EXERCISE PROMPT
Make an exact copy of the entries below with the pictures removed.

DATA EXTRACT
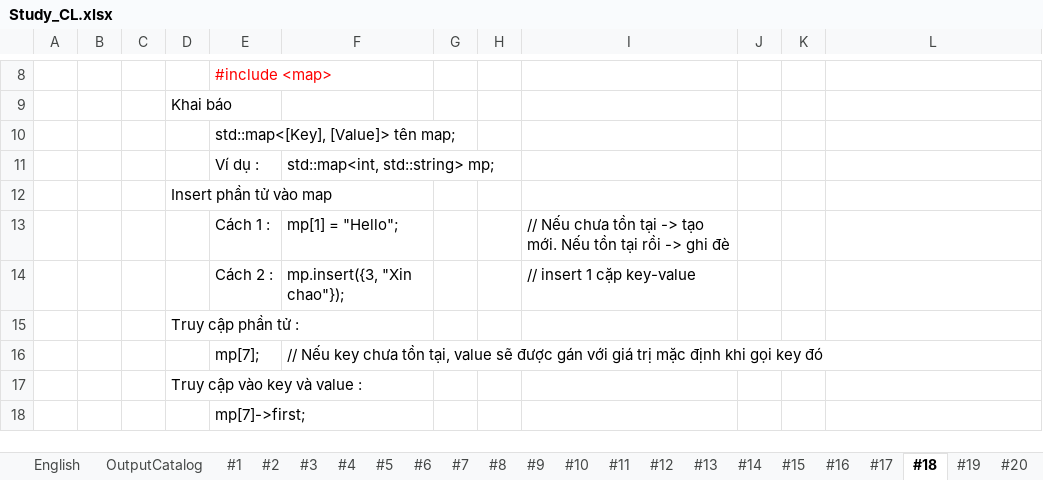
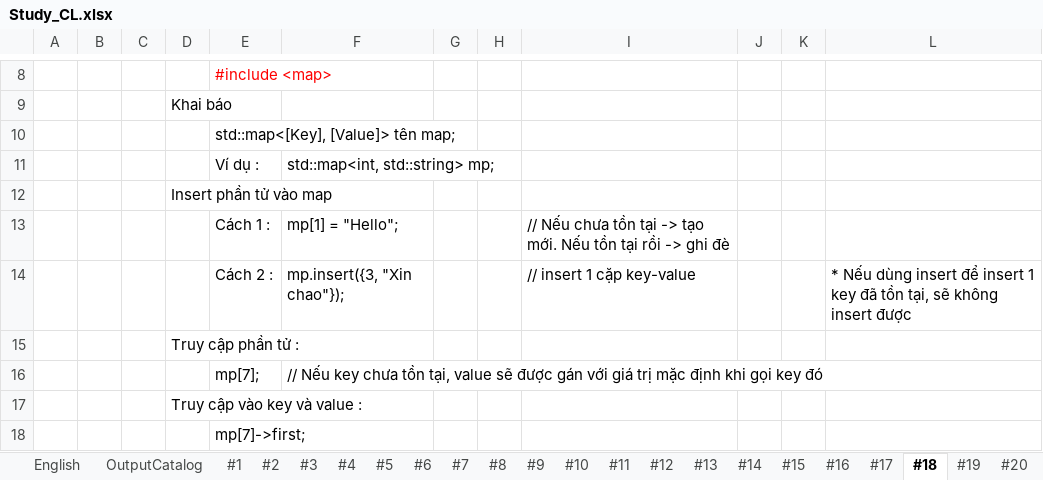
Before and after one commit to HoangAnh-Dinh/C-_Learning, an Excel workbook: Study_CL.xlsx, sheet #18, drawn as a sheet; only a part is shown, gaps mark what is left out; values as stored, in another font and other column widths than the file's, no borders; the diff names each change by its address in the sheet, - before the commit and + after, or states it on an @@ line.

Commit message:
AnhDXH fix 1112#1

```diff
--- a/Study_CL.xlsx (sheet #18)
+++ b/Study_CL.xlsx (sheet #18)
-L14: (empty)
+L14: * Nếu dùng insert để insert 1 key đã tồn tại, sẽ không insert được
```
Also changed, not shown: sheet OutputCatalog.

SOLVED PROBLEM
Before and after one commit to HoangAnh-Dinh/C-_Learning, an Excel workbook: Study_CL.xlsx, sheet #18, drawn as a sheet; only a part is shown, gaps mark what is left out; values as stored, in another font and other column widths than the file's, no borders; the diff names each change by its address in the sheet, - before the commit and + after, or states it on an @@ line.

Commit message:
AnhDXH fix 1112#1

```diff
--- a/Study_CL.xlsx (sheet #18)
+++ b/Study_CL.xlsx (sheet #18)
-L14: (empty)
+L14: * Nếu dùng insert để insert 1 key đã tồn tại, sẽ không insert được
```
Also changed, not shown: sheet OutputCatalog.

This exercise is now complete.